▶ **Source records**:

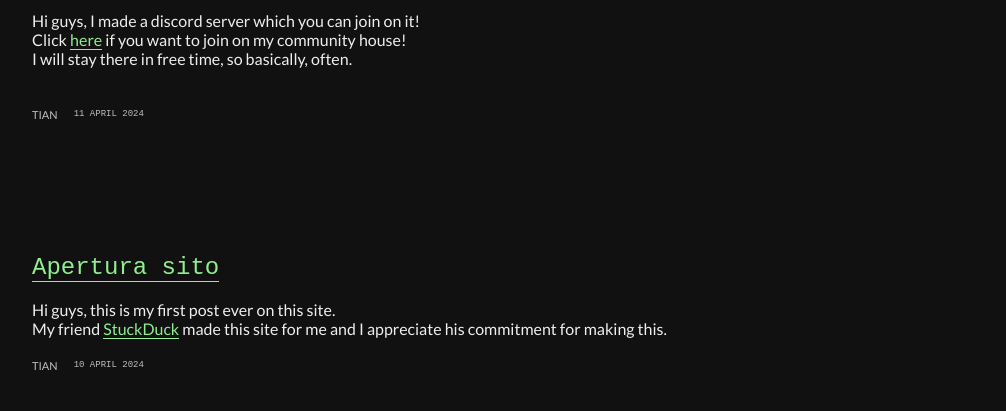
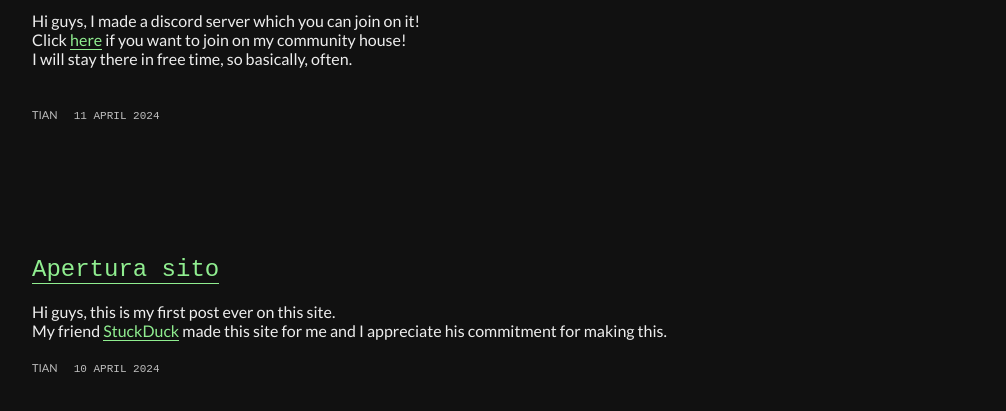
Before and after one commit to Tian-MC/tian-mc.github.io, a Jekyll site: the page built from posts.markdown, in a window 1280 px wide. Shown: the part 155-566 px from the top of the page, without its empty margins (144-1150 px from the left). Built offline with Jekyll 4.4.1, drawn with Linux system fonts in a browser that asks for light colours; some web fonts are replaced.

Commit message:
Update posts.markdown

```diff
--- a/posts.markdown
+++ b/posts.markdown
@@ -17,10 +17,7 @@ listing: true
 	<ul class="list horizontal">
 		{% for category in post.categories %}
 		<span class="tag">{{ category }}</span>
-		<small>
-			<time datetime="{{ post.date }}">{{ post.date | date: "%-d %B %Y" }}</time>
-		</small>
-		<span class="tag">{{  }}</span>
+		<span><time datetime="{{ post.date }}">{{ post.date | date: "%-d %B %Y" }}</time></span><br>
 		{% endfor %}
 	</ul>
 </article>
```
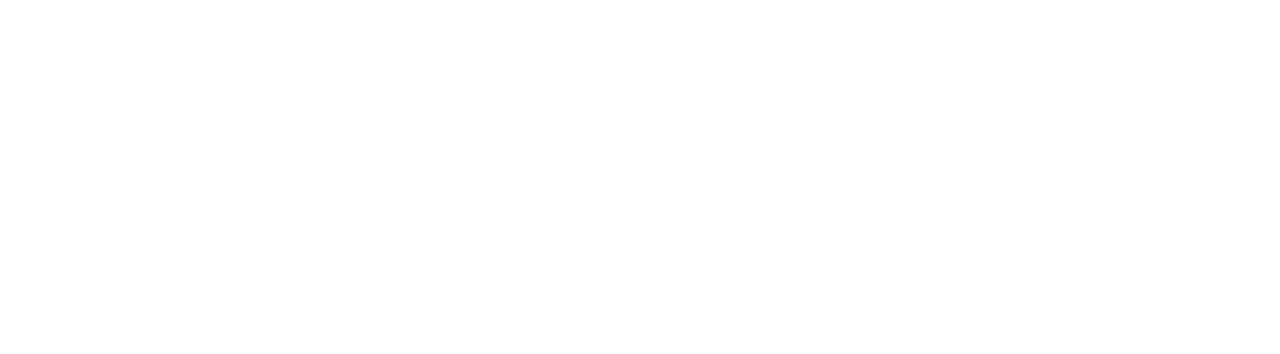
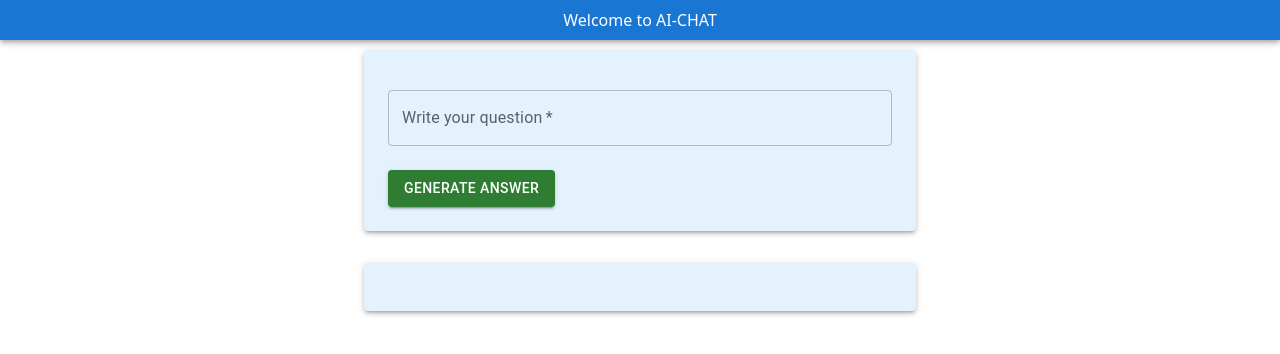
Before and after one commit to g-rashmi/Finance-tracker, a React (Vite) app in the folder frontend/: page /chat in a window 1280 px wide. Before the commit this address had no page. Shown: the top 354 px of the page. Built offline with nearby package versions, Linux system fonts and the light colour scheme.

Commit message:
add-ai-chat

```diff
--- a/frontend/package.json
+++ b/frontend/package.json
@@ -13,10 +13,11 @@
     "@emotion/react": "^11.11.4",
     "@emotion/styled": "^11.11.5",
     "@fontsource/roboto": "^5.0.13",
+    "@google/generative-ai": "^0.17.1",
     "@mui/icons-material": "^5.15.19",
     "@mui/material": "^5.15.19",
     "@mui/x-date-pickers": "^7.6.0",
-    "axios": "^1.7.2",
+    "axios": "^1.7.7",
     "react": "^18.2.0",
     "react-dom": "^18.2.0",
     "react-router-dom": "^6.23.1",
--- a/frontend/src/App.tsx
+++ b/frontend/src/App.tsx
@@ -3,6 +3,7 @@
 import SignIn from './components/Signin';
 import Signup from './components/Signup';
 import Dashboard from './components/Dashboard';
+import Chat from './components/Chat';
 
 
 
@@ -14,7 +15,7 @@
           <Route path="/signin" element={<SignIn/>} />
           <Route path="/" element={<Signup/>} />
           <Route path="/dashboard" element={<Dashboard/>} />
-
+      <Route path="/chat" element={<Chat/>}></Route>
         </Routes>
 
     </BrowserRouter>
--- /dev/null
+++ b/frontend/src/components/Chat.tsx
@@ -0,0 +1,77 @@
+import { AppBar, Container, Box, TextField, Paper, Button, CircularProgress } from "@mui/material";
+import axios from 'axios';
+import { useState } from "react";
+import { Url } from "./config";
+function Chat() {
+  const [ques, setQ] = useState('');
+  const [Answer, setAnswer] = useState('');
+  const [loading, setLoading] = useState(false);
+
+  const ans = async (e: React.FormEvent<HTMLFormElement>) => {
+    e.preventDefault();
+    setLoading(true);
+    setAnswer('');
+
+    try {
+      const res = await axios({
+        method: 'post',
+        url: Url,
+        data: {
+          "contents": [
+            {
+              "parts": [
+                {
+                  "text": ques
+                }
+              ]
+            }
+          ]
+        },
+        headers: {
+          'Content-Type': 'application/json',
+        }
+      });
+      setAnswer(res.data.candidates[0].content.parts[0].text);
+    } catch (error) {
+
+      setAnswer('Failed to generate an answer. Please try again later.');
+    } finally {
+      setLoading(false);
+    }
+  };
+
+  return (
+    <div>
+      <AppBar sx={{ height: '40px', textAlign: "center", justifyContent: 'center' }}>Welcome to AI-CHAT</AppBar>
+      <Container sx={{ mt: '50px' }} maxWidth="sm">
+        <Box>
+          <Paper sx={{ mt: 4, p: 3, backgroundColor: "#e3f2fd", boxShadow: 3 }}>
+            <form onSubmit={ans}>
+              <TextField
+                label="Write your question"
+                value={ques}
+                onChange={(e) => setQ(e.target.value)}
+                fullWidth
+                margin="normal"
+                color='primary'
+                required
+              />
+              <Button variant="contained" color='success' type='submit' sx={{ mt: 2 }}>
+                Generate Answer
+              </Button>
+            </form>
+          </Paper>
+          <Paper sx={{ mt: 4, p: 3, backgroundColor: "#e3f2fd", boxShadow: 3 }}>
+            {loading ? (
+              <CircularProgress />
+            ) : (
+              Answer
+            )}
+          </Paper>
+        </Box>
+      </Container>
+    </div>
+  );
+}
+
+export default Chat;
--- a/frontend/src/components/Transaction.tsx
+++ b/frontend/src/components/Transaction.tsx
@@ -1,5 +1,6 @@
 import { useState } from 'react';
-import { Container, TextField, Button, Box, MenuItem, Typography } from '@mui/material';
+import { Container, TextField, Button, Box,Grid, MenuItem, Typography } from '@mui/material';
+import { useNavigate } from 'react-router-dom';
 interface TransactionFormProps {
   onAddTransaction: (transaction: { category: string; amount: number; type:string  }) => void;
 }
@@ -7,7 +8,7 @@
   const [category, setCategory] = useState('');
   const [amount, setAmount] = useState(0);
   const [type, setType] = useState('');
-
+const navigate=useNavigate();
   const handleSubmit = (e :React.FormEvent<HTMLFormElement>) => {
     e.preventDefault();
 
@@ -19,7 +20,10 @@
 }
 
   return (
+    <div >
+      <div>
         <Container maxWidth="sm">
+      <Grid container spacing={4}>
     <Box mt={4}>
       <Typography variant="h5" gutterBottom>Add New Transaction</Typography>
       <form onSubmit={handleSubmit}>
@@ -56,7 +60,19 @@
         <Button variant="contained" color="primary" type="submit" fullWidth sx={{ mt: 2 }}>Add Transaction</Button>
       </form>
     </Box>
+
+  </Grid>
   </Container>
+  </div>
+<Box  sx={{
+          position: 'fixed',
+          bottom: 19,
+          right: 20,
+          zIndex: 1,
+
+        }} ><Button variant="contained" type="button" color="success" sx={{ m: 2 ,borderRadius:'100px'}} onClick={()=>{navigate("/chat")}}>AI-CHAT</Button></Box>
+  </div>
+
   );
 };
 
--- /dev/null
+++ b/frontend/src/components/config.ts
@@ -0,0 +1 @@
+export  const Url='https://generativelanguage.googleapis.com/v1beta/models/gemini-1.5-flash-latest:generateContent?key=AIzaSyCeW4goAVo3mvBQHWZmQW0XvVzVX1tSqxM'
```
Also changed, not shown: 1 other file (tests, documents, lock files or other folders). Lines whose indentation alone changed are shown as unchanged.
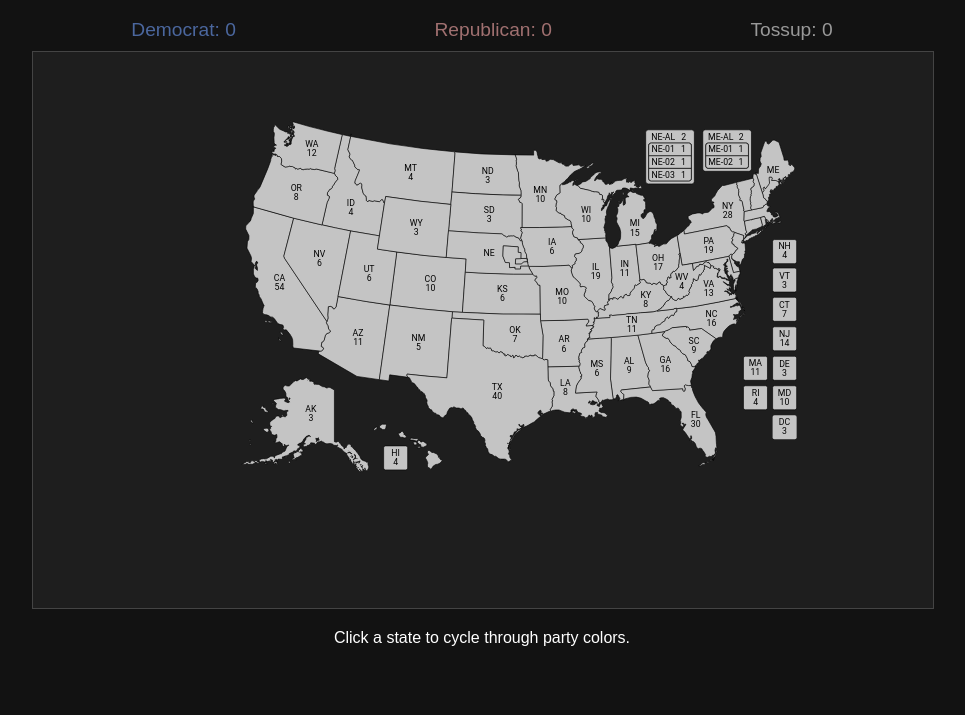
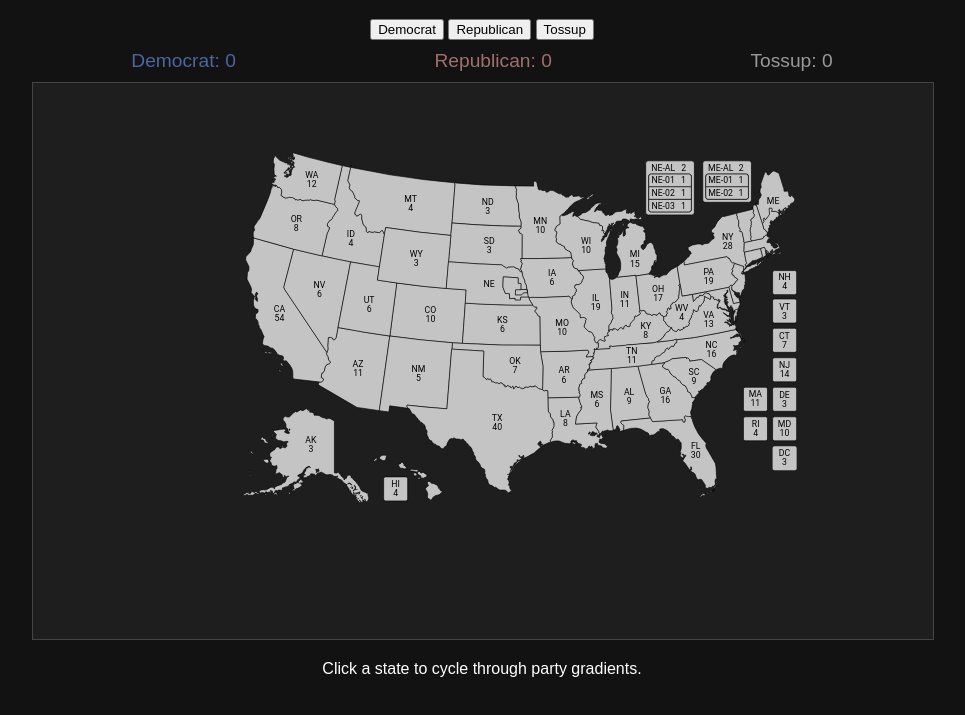
Before and after one commit to gamerlovesdogs17/ec-map-toggle, a plain HTML site: page index.html in a window 1280 px wide. Shown: the part 61-776 px from the top of the page, without its empty margins (158-1123 px from the left). Drawn offline with Linux system fonts and the light colour scheme.

Commit message:
Update index.html

```diff
--- a/index.html
+++ b/index.html
@@ -3,19 +3,24 @@
 <head>
   <meta charset="UTF-8" />
   <meta name="viewport" content="width=device-width, initial-scale=1.0"/>
-  <title>Interactive Electoral Map</title>
+  <title>Interactive Electoral College Map</title>
   <link rel="stylesheet" href="style.css" />
 </head>
 <body>
   <div class="container">
     <h1>Electoral College Map</h1>
+    <div class="controls">
+      <button id="dem-btn">Democrat</button>
+      <button id="rep-btn">Republican</button>
+      <button id="tossup-btn">Tossup</button>
+    </div>
     <div class="counter">
       <span class="dem">Democrat: <span id="dem-count">0</span></span>
       <span class="rep">Republican: <span id="rep-count">0</span></span>
-      <span class="tossup">Tossup: <span id="tossup-count">0</span></span>
+      <span class="tossup">Tossup: <span id="tossup-count">538</span></span>
     </div>
     <object id="map" type="image/svg+xml" data="map.svg"></object>
-    <p>Click a state to cycle through party colors.</p>
+    <p>Click a state to cycle through party gradients.</p>
   </div>
   <script src="script.js"></script>
 </body>
```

▶ **Problem description**:
In the lines above, find each one with "components" and list it.

▶ **Response to this exercise**:
 import SignIn from './components/Signin';
 import Signup from './components/Signup';
 import Dashboard from './components/Dashboard';
+import Chat from './components/Chat';
+++ b/frontend/src/components/Chat.tsx
--- a/frontend/src/components/Transaction.tsx
+++ b/frontend/src/components/Transaction.tsx
+++ b/frontend/src/components/config.ts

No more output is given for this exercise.